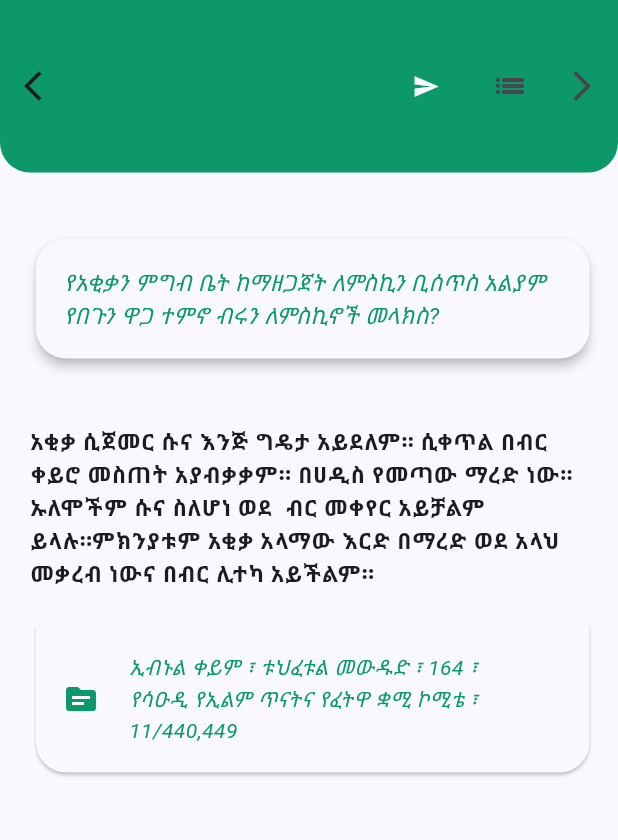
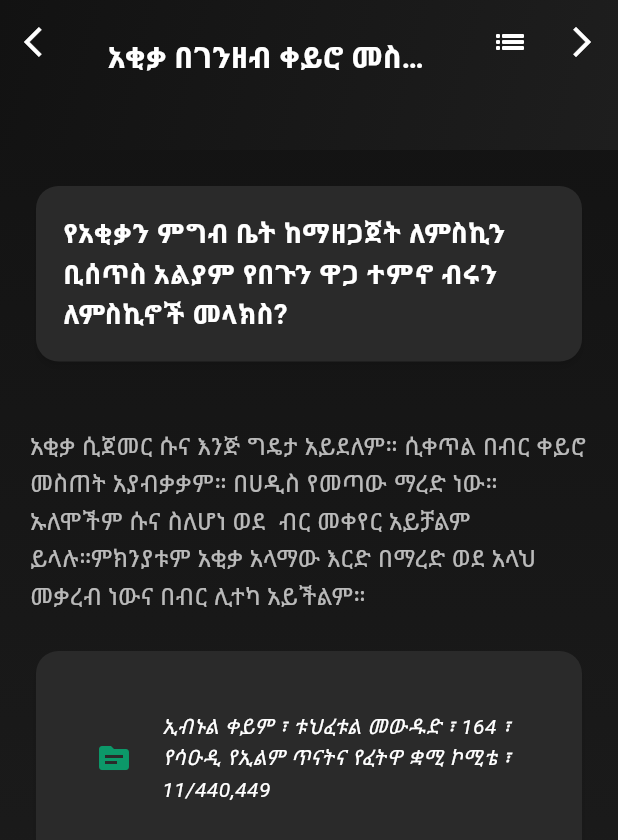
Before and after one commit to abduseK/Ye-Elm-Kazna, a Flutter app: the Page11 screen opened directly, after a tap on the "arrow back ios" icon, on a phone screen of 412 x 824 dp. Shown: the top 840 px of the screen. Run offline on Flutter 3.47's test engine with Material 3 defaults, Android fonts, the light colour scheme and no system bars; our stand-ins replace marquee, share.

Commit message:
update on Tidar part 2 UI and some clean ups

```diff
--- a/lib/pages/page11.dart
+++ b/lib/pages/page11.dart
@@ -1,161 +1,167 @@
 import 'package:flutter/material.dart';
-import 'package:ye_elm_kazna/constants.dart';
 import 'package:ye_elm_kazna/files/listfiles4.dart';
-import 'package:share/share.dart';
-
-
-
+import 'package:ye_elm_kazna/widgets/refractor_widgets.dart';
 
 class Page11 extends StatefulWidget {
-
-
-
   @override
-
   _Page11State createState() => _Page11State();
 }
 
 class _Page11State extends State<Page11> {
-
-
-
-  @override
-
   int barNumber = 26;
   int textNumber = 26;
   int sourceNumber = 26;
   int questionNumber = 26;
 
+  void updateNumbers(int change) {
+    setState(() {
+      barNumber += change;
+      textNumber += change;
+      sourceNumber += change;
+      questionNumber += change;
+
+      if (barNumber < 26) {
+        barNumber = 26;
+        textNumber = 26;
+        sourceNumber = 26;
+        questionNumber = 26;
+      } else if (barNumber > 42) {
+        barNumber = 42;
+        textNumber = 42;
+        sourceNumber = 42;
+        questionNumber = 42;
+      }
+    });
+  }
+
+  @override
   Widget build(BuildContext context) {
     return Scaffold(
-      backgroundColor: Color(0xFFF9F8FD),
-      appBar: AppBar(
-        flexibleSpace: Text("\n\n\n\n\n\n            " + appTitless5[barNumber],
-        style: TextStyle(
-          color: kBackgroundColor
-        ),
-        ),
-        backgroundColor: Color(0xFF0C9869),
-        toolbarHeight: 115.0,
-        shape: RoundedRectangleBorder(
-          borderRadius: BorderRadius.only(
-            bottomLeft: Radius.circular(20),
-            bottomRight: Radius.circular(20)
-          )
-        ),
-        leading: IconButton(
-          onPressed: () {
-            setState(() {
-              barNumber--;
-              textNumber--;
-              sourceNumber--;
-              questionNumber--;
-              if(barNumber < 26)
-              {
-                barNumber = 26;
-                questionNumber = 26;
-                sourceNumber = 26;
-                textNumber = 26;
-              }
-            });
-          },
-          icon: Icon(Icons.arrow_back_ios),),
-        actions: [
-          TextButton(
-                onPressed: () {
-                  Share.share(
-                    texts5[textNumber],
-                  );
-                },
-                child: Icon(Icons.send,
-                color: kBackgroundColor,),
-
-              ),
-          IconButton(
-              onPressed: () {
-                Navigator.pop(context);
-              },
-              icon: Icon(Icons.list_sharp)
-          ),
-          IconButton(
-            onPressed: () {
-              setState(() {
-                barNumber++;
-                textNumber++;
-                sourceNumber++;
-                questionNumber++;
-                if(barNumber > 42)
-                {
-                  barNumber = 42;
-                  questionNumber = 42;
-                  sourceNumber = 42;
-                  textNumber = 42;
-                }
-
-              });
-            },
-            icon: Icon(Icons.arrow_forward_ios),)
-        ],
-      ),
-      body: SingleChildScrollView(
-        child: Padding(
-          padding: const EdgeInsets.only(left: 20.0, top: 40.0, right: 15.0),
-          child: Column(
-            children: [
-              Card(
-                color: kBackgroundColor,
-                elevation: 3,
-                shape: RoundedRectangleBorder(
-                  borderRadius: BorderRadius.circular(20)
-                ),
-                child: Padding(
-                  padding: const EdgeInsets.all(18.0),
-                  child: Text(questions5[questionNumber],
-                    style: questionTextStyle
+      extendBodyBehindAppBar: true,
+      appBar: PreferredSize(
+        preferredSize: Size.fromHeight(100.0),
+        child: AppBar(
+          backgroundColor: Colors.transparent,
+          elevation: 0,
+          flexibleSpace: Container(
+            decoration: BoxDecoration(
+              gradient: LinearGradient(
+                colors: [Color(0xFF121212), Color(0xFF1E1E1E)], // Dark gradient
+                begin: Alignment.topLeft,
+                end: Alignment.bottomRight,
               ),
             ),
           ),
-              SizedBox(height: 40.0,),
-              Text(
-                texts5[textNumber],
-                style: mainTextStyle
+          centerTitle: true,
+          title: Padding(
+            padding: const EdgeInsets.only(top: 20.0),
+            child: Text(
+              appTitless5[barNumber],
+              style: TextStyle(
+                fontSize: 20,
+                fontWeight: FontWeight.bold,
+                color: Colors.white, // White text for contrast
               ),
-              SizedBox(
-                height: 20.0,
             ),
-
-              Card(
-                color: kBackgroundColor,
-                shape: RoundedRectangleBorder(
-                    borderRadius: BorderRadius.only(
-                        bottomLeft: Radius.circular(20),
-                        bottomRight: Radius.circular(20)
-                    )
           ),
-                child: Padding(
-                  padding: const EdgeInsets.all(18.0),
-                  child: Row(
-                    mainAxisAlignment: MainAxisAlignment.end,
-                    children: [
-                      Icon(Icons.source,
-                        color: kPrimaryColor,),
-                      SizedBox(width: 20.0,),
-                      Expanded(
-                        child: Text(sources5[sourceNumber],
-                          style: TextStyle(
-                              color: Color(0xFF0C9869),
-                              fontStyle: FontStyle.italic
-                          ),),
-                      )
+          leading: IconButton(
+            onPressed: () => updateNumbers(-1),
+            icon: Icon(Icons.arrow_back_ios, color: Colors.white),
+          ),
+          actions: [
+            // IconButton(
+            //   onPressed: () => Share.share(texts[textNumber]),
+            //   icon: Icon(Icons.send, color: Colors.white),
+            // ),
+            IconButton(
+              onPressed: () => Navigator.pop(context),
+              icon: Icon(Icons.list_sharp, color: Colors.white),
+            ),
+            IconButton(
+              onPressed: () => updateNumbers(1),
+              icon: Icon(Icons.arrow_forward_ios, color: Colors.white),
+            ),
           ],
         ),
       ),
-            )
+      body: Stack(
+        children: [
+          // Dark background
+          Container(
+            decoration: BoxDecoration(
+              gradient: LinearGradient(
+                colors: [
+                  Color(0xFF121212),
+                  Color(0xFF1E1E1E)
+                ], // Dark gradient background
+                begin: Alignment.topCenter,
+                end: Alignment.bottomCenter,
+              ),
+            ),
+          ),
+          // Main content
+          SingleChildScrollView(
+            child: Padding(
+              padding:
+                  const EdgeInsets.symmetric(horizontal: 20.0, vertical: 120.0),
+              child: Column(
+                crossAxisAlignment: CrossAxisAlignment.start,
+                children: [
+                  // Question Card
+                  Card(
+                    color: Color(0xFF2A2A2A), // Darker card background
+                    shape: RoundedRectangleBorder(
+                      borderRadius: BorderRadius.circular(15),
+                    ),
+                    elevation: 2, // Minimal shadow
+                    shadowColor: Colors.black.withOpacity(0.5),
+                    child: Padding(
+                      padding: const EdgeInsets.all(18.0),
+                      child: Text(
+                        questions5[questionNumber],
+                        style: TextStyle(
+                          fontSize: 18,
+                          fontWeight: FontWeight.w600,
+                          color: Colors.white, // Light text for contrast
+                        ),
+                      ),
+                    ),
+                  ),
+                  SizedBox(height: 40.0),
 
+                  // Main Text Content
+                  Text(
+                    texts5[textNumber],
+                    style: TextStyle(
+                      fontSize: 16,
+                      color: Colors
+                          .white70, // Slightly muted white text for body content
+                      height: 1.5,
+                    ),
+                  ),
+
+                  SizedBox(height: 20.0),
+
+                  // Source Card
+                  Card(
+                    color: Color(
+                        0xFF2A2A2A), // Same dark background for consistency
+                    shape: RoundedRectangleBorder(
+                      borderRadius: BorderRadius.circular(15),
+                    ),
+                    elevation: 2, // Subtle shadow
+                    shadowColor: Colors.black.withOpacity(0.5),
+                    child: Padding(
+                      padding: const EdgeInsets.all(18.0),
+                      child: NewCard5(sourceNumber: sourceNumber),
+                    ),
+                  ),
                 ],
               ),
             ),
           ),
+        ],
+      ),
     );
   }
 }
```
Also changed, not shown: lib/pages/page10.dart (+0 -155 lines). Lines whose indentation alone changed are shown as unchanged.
★ ★ ★ ★ ★
→ What to do
Within the lines above, find those holding the word "questionNumber" and copy them.

→ Your response
   int questionNumber = 26;
+      questionNumber += change;
+        questionNumber = 26;
+        questionNumber = 42;
-              questionNumber--;
-                questionNumber = 26;
-                questionNumber++;
-                  questionNumber = 42;
-                  child: Text(questions5[questionNumber],
+                        questions5[questionNumber],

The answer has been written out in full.